> _Goal of the exercise_
Whenever the word "block" occurs in a line of the material below, that line is counted. Report only the count.

> _Records shown_
=== Begin Enclosure ===

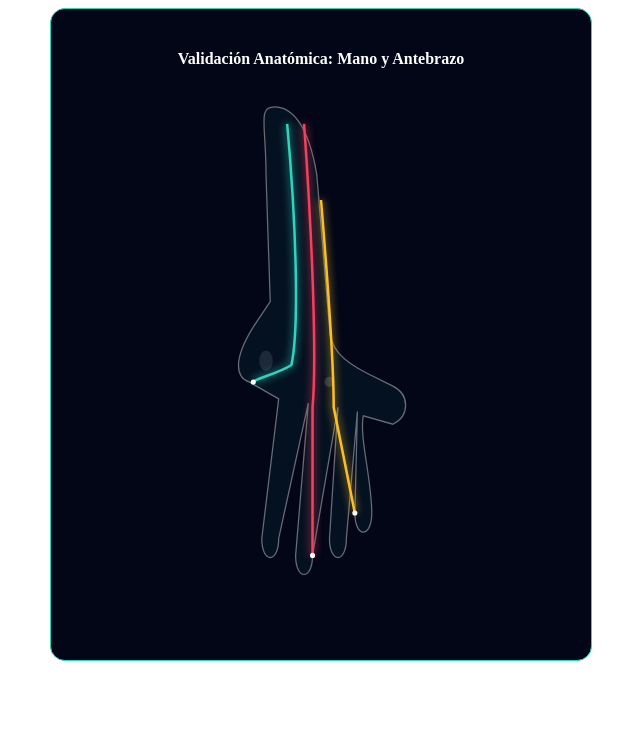
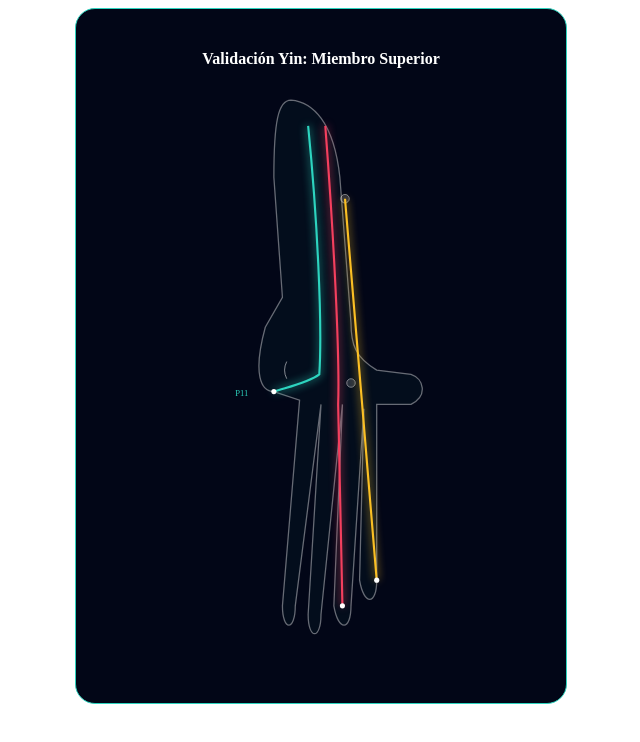
Before and after one commit to nekoblu/Test-AR, a plain HTML site: page index.html in a window 1280 px wide. Shown: the whole page, without its empty margins (319-959 px from the left). Drawn offline with Linux system fonts and the light colour scheme.

Commit message:
Update index.html

```diff
--- a/index.html
+++ b/index.html
@@ -1,30 +1,30 @@
-<div style="background:#020617; padding:20px; border-radius:15px; border:1px solid #2dd4bf; max-width:500px; margin:auto;">
-    <h4 class="ancient" style="color:white; text-align:center; font-family:'Cinzel', serif;">Validación Anatómica: Mano y Antebrazo</h4>
+<div style="background:#020617; padding:20px; border-radius:20px; border:1px solid #2dd4bf; max-width:450px; margin:auto;">
+    <h4 class="ancient" style="color:white; text-align:center; font-family:'Cinzel', serif; margin-bottom:15px;">Validación Yin: Miembro Superior</h4>
 
-    <div style="position:relative; width:100%; height:550px;">
-        <svg viewBox="0 0 350 650" style="width:100%; height:100%;">
-            <path d="M120,20 C140,20 160,40 170,100 L185,280
-                     C185,305 200,320 230,335
-                     L260,350 C280,360 280,385 260,395 L225,385
-                     C220,410 235,460 235,500 C235,530 215,530 215,500 L218,380
-                     L205,530 C205,560 185,560 185,530 L195,375
-                     L165,550 C165,580 145,580 145,550 L160,370
-                     L125,530 C125,560 105,560 105,530 L125,365
-                     L90,345 C75,340 70,320 95,280 L115,250 L110,100 C110,40 100,20 120,20"
-                  fill="rgba(45, 212, 191, 0.05)" stroke="rgba(255,255,255,0.4)" stroke-width="1.5" />
+    <div style="position:relative; width:100%; height:600px;">
+        <svg viewBox="0 0 300 700" style="width:100%; height:100%;">
+            <path d="M115,20 C140,22 165,45 172,110 L185,280
+                     C185,305 190,320 215,335
+                     L255,340 C270,345 275,365 255,375 L215,375
+                     L215,580 C215,610 200,610 195,580 L200,380
+                     L185,610 C185,640 170,640 165,610 L175,375
+                     L150,620 C150,650 135,650 135,620 L150,375
+                     L120,610 C120,640 105,640 105,610 L125,370
+                     L95,360 C80,360 70,340 85,285 L105,250 L95,110 C95,45 100,20 115,20"
+                  fill="rgba(45, 212, 191, 0.03)" stroke="rgba(255,255,255,0.4)" stroke-width="1.5" />
 
-            <ellipse cx="110" cy="320" rx="8" ry="12" fill="rgba(255,255,255,0.1)" />
-            <circle cx="185" cy="345" r="6" fill="rgba(255,255,255,0.15)" />
+            <circle cx="178" cy="135" r="5" fill="rgba(255,255,255,0.15)" stroke="white" stroke-width="0.5" />
+            <path d="M110,325 Q105,335 110,345" fill="none" stroke="white" stroke-width="1" opacity="0.6"/>
+            <circle cx="185" cy="350" r="5" fill="rgba(255,255,255,0.15)" stroke="white" stroke-width="0.5" />
 
-            <path d="M135,40 C145,150 150,280 140,325 C125,335 100,340 95,345"
-                  stroke="#2dd4bf" stroke-width="3" fill="none" style="filter:drop-shadow(0 0 5px #2dd4bf)"/>
+            <path d="M135,50 C145,150 152,280 148,340 C135,350 110,355 95,360"
+                  stroke="#2dd4bf" stroke-width="2.5" fill="none" style="filter:drop-shadow(0 0 5px #2dd4bf)"/>
 
-            <path d="M155,40 C165,180 170,320 165,375 L165,550"
-                  stroke="#f43f5e" stroke-width="3" fill="none" style="filter:drop-shadow(0 0 5px #f43f5e)"/>
+            <path d="M155,50 C165,180 172,320 170,375 L175,610"
+                  stroke="#f43f5e" stroke-width="2.5" fill="none" style="filter:drop-shadow(0 0 5px #f43f5e)"/>
 
-            <path d="M175,130 C185,250 190,340 190,375 L215,500"
-                  stroke="#fbbf24" stroke-width="3" fill="none" style="filter:drop-shadow(0 0 5px #fbbf24)"/>
+            <path d="M178,135 C188,250 195,340 198,375 L215,580"
+                  stroke="#fbbf24" stroke-width="2.5" fill="none" style="filter:drop-shadow(0 0 5px #fbbf24)"/>
 
-            <circle cx="95" cy="345" r="3" fill="white" /> <circle cx="165" cy="550" r="3" fill="white" /> <circle cx="215" cy="500" r="3" fill="white" /> </svg>
-    </div>
-</div>
+            <circle cx="95" cy="360" r="3" fill="white" /> <circle cx="175" cy="610" r="3" fill="white" /> <circle cx="215" cy="580" r="3" fill="white" /> <text x="50" y="365" fill="#2dd4bf" font-size="10">P11</text>
+            <text x="160" y="660" fill="#f43f5e" font
```
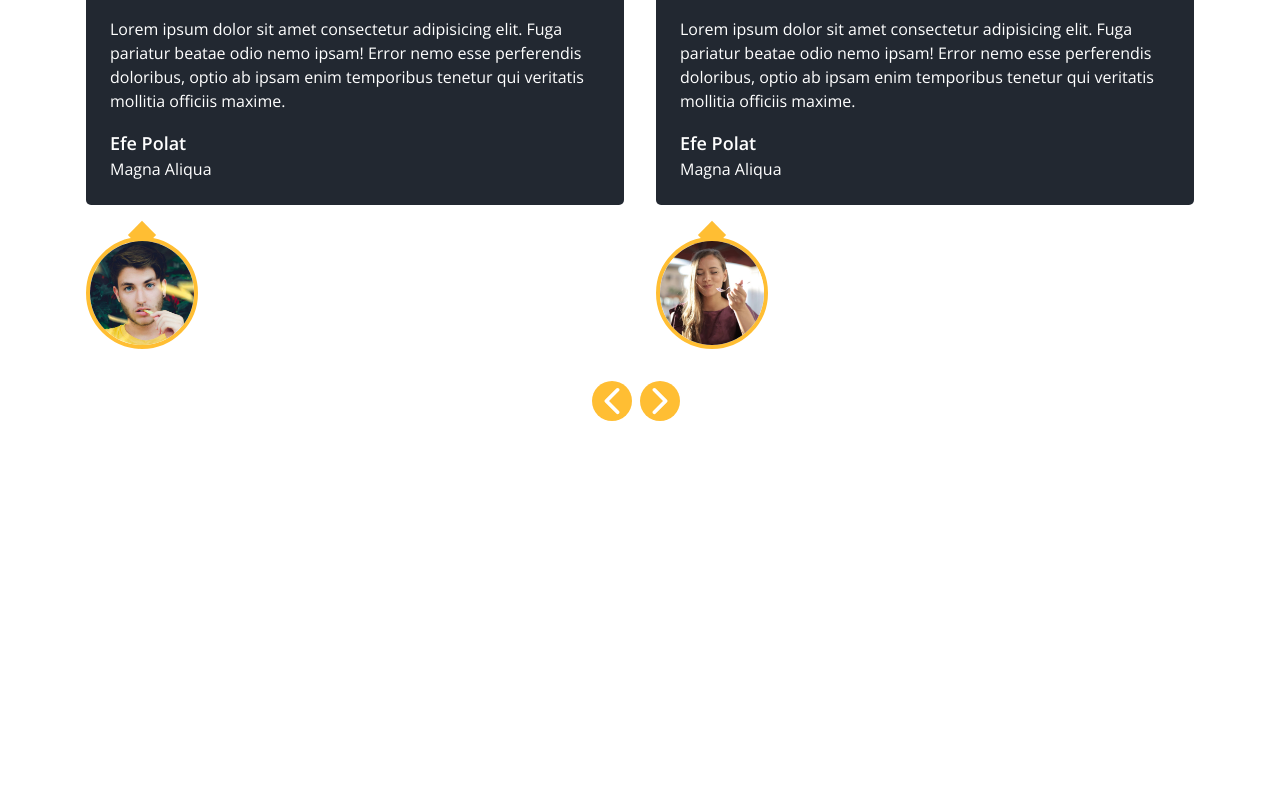
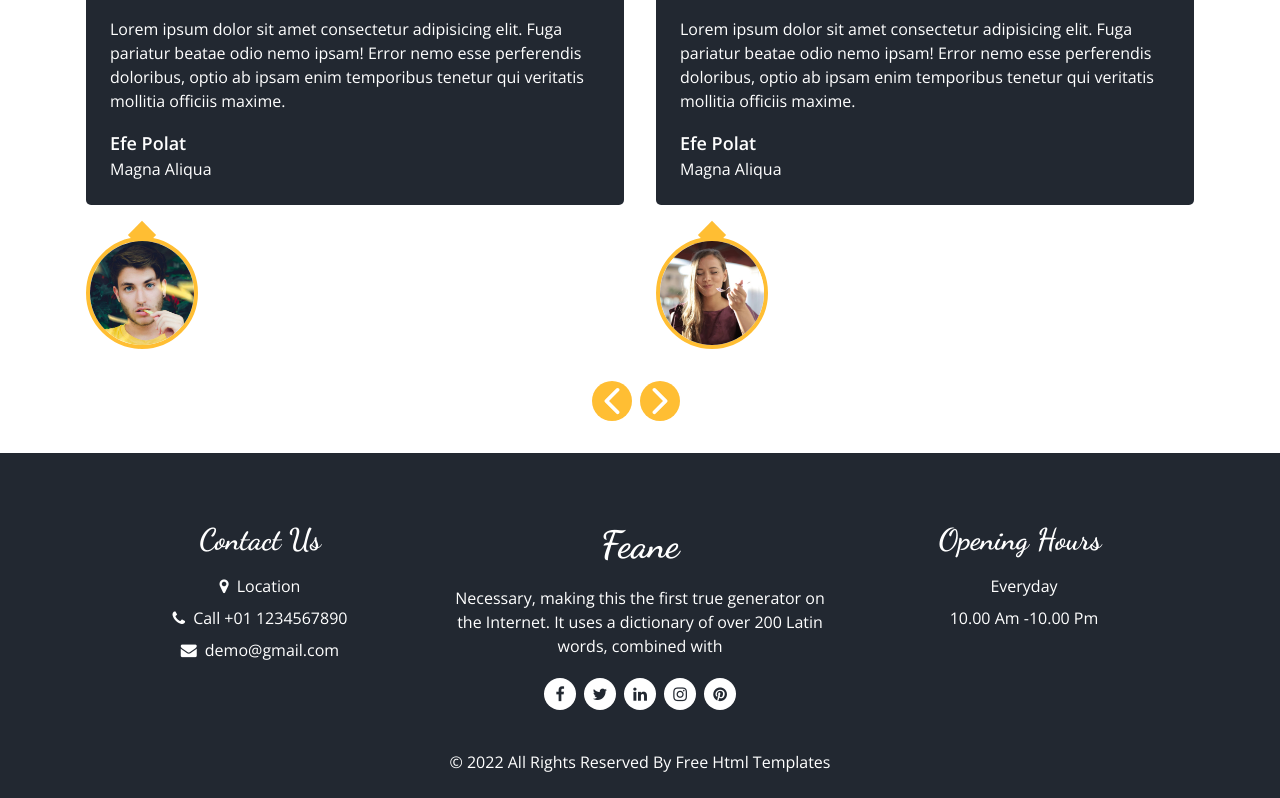
Before and after one commit to mefepolat/food-order-app, a Next.js app: page / in a window 1280 px wide. Shown: the part 3372-4170 px from the top of the page. Before the commit the page ends 3825 px from the top, so only its background shows below. Built offline with nearby package versions, Linux system fonts and the light colour scheme.

Commit message:
Implemented footer

```diff
--- a/components/layout/Footer.jsx
+++ b/components/layout/Footer.jsx
@@ -1,7 +1,83 @@
+import Title from "../ui/Title";
 
 const Footer = () => {
   return (
-    <div>Footer</div>
+    <div className="bg-secondary text-white">
+      <div className="container mx-auto pt-16 pb-6">
+        <div className="flex md:justify-between justify-center text-center flex-wrap md:gap-y-0 gap-y-6 ">
+          <div className="md:flex-1">
+            <Title className="text-[30px]">Contact Us</Title>
+            <div className="flex flex-col gap-y-2 mt-3">
+              <div>
+                <i className="fa fa-map-marker"></i>
+                <span className="inline-block ml-2">Location</span>
+              </div>
+              <div>
+                <i className="fa fa-phone"></i>
+                <span className="inline-block ml-2">Call +01 1234567890</span>
+              </div>
+              <div>
+                <i className="fa fa-envelope"></i>
+                <span className="inline-block ml-2">demo@gmail.com</span>
+              </div>
+            </div>
+          </div>
+          <div className="md:flex-1">
+            <Title className="text-[38px]">Feane</Title>
+            <p className="mt-3">
+              Necessary, making this the first true generator on the Internet.
+              It uses a dictionary of over 200 Latin words, combined with
+            </p>
+            <div className="flex items-center justify-center mt-5 gap-x-2">
+              <a
+                href=""
+                className="w-8 h-8 grid place-content-center bg-white text-secondary rounded-full "
+              >
+                <i className="fa fa-facebook"></i>
+              </a>
+              <a
+                href=""
+                className="w-8 h-8 grid place-content-center bg-white text-secondary rounded-full"
+              >
+                <i className="fa fa-twitter"></i>
+              </a>
+              <a
+                href=""
+                className="w-8 h-8 grid place-content-center bg-white text-secondary rounded-full"
+              >
+                <i className="fa fa-linkedin"></i>
+              </a>
+              <a
+                href=""
+                className="w-8 h-8 grid place-content-center bg-white text-secondary rounded-full"
+              >
+                <i className="fa fa-instagram"></i>
+              </a>
+              <a
+                href=""
+                className="w-8 h-8 grid place-content-center bg-white text-secondary rounded-full"
+              >
+                <i className="fa fa-pinterest"></i>
+              </a>
+            </div>
+          </div>
+          <div className="md:flex-1">
+            <Title className="text-[30px]">Opening Hours</Title>
+            <div className="flex flex-col gap-y-2 mt-3">
+              <div>
+                <span className="inline-block ml-2">Everyday</span>
+              </div>
+              <div>
+                <span className="inline-block ml-2">10.00 Am -10.00 Pm</span>
+              </div>
+            </div>
+          </div>
+        </div>
+        <p className="text-center mt-10">
+          © 2022 All Rights Reserved By Free Html Templates
+        </p>
+      </div>
+    </div>
   );
 };
 
--- a/pages/_document.js
+++ b/pages/_document.js
@@ -14,6 +14,14 @@ export default function Document() {
           href="https://fonts.googleapis.com/css2?family=Dancing+Script:wght@400;700&family=Open+Sans:wght@300;400;500;600;700&display=swap"
           rel="stylesheet"
         />
+        {/* Font Awesome CDN */}
+        <link
+          rel="stylesheet"
+          href="https://cdnjs.cloudflare.com/ajax/libs/font-awesome/4.7.0/css/font-awesome.css"
+          integrity="sha512-5A8nwdMOWrSz20fDsjczgUidUBR8liPYU+WymTZP1lmY9G6Oc7HlZv156XqnsgNUzTyMefFTcsFH/tnJE/+xBg=="
+          crossOrigin="anonymous"
+          referrerpolicy="no-referrer"
+        />
       </Head>
       <body>
         <Main />
--- a/pages/home/index.jsx
+++ b/pages/home/index.jsx
@@ -15,6 +15,7 @@ export const Index = () => {
       <About />
       <Reservation />
       <Customers />
+
     </React.Fragment>
   );
 };
--- a/pages/index.jsx
+++ b/pages/index.jsx
@@ -1,7 +1,7 @@
 import Head from 'next/head';
 import Home from './home';
 import Header from '@/components/layout/Header';
-import Input from '@/components/form/Input';
+import Footer from '@/components/layout/Footer';
 
 
 export default function Index() {
@@ -16,7 +16,7 @@ export default function Index() {
     </Head>
     <Header />
     <Home />
-
+    <Footer />
    </div>
   )
 }
```
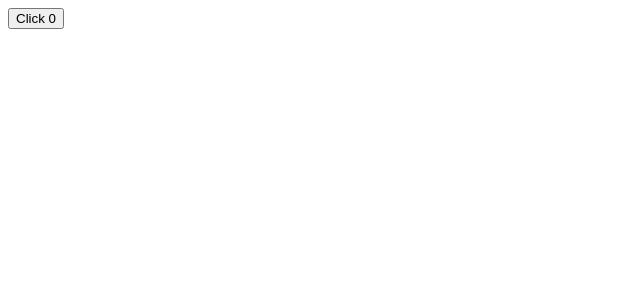
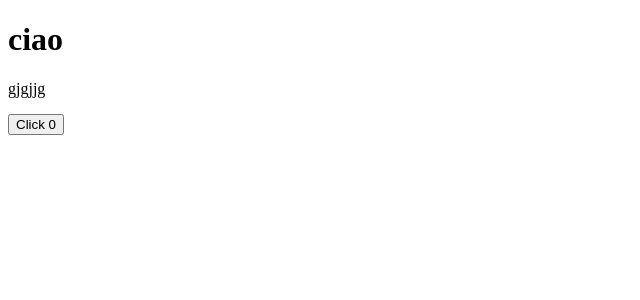
Before and after one commit to MarcoZazzini1989/Vue-3-Ecommerce-Template-, a Vue app: page / in a window 1280 px wide. Shown: the top 300 px of the page, without its empty margins (0-640 px from the left). Built offline with nearby package versions, Linux system fonts and the light colour scheme.

Commit message:
fixed app.vue , changed main.ts to main.js , fixed routes and router

```diff
--- a/index.html
+++ b/index.html
@@ -8,6 +8,6 @@
   </head>
   <body>
     <div id="app"></div>
-    <script type="module" src="/src/main.ts"></script>
+    <script type="module" src="/src/main.js"></script>
   </body>
 </html>
--- a/src/App.vue
+++ b/src/App.vue
@@ -1,9 +1,11 @@
-<script setup lang="ts">
-import HelloWorld from "./components/HelloWorld.vue";
+<script setup>
+import Home from "./views/Home.vue"
 </script>
 
 <template>
-  <div>
-    <HelloWorld />
-  </div>
+  <h1>ciao</h1>
+  <p>gjgjjg</p>
+  <main>
+    <RouterView />
+  </main>
 </template>
--- a/src/main.ts
+++ b/src/main.ts
@@ -1,5 +1,12 @@
 import { createApp } from "vue";
+import { createPinia } from "pinia";
+import { createRouter, createWebHistory } from "vue-router";
 
 import App from "./App.vue";
 
-createApp(App).mount("#app");
+const router = createRouter({
+  history: createWebHistory(),
+  routes: [],
+});
+
+createApp(App).use(router).use(createPinia()).mount("#app");
--- /dev/null
+++ b/src/router/index.js
@@ -0,0 +1,15 @@
+import { createRouter, createWebHistory } from 'vue-router'
+import Home from "../views/Home.vue"
+
+
+
+const router = createRouter({
+  history: createWebHistory(),
+  routes: [{
+    path: '/',
+    name: 'Home',
+    component: Home
+  }],
+});
+
+export default router
--- /dev/null
+++ b/src/views/Home.vue
@@ -0,0 +1,11 @@
+<script setup>
+import { ref } from "vue";
+
+const count = ref(0);
+</script>
+
+<template>
+  <div>
+    <button v-on:click="count++">Click {{ count }}</button>
+  </div>
+</template>
--- a/vite.config.ts
+++ b/vite.config.ts
@@ -1,7 +1,14 @@
+import { fileURLToPath, URL } from "node:url";
+
 import { defineConfig } from "vite";
 import vue from "@vitejs/plugin-vue";
 
 // https://vitejs.dev/config/
 export default defineConfig({
   plugins: [vue()],
+  resolve: {
+    alias: {
+      "@": fileURLToPath(new URL("./src", import.meta.url)),
+    },
+  },
 });
```
Also changed, not shown: src/main.js (added, +9 -0 lines), 1 other file (tests, documents, lock files or other folders).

=== End Enclosure ===

> _Solution for this task_
5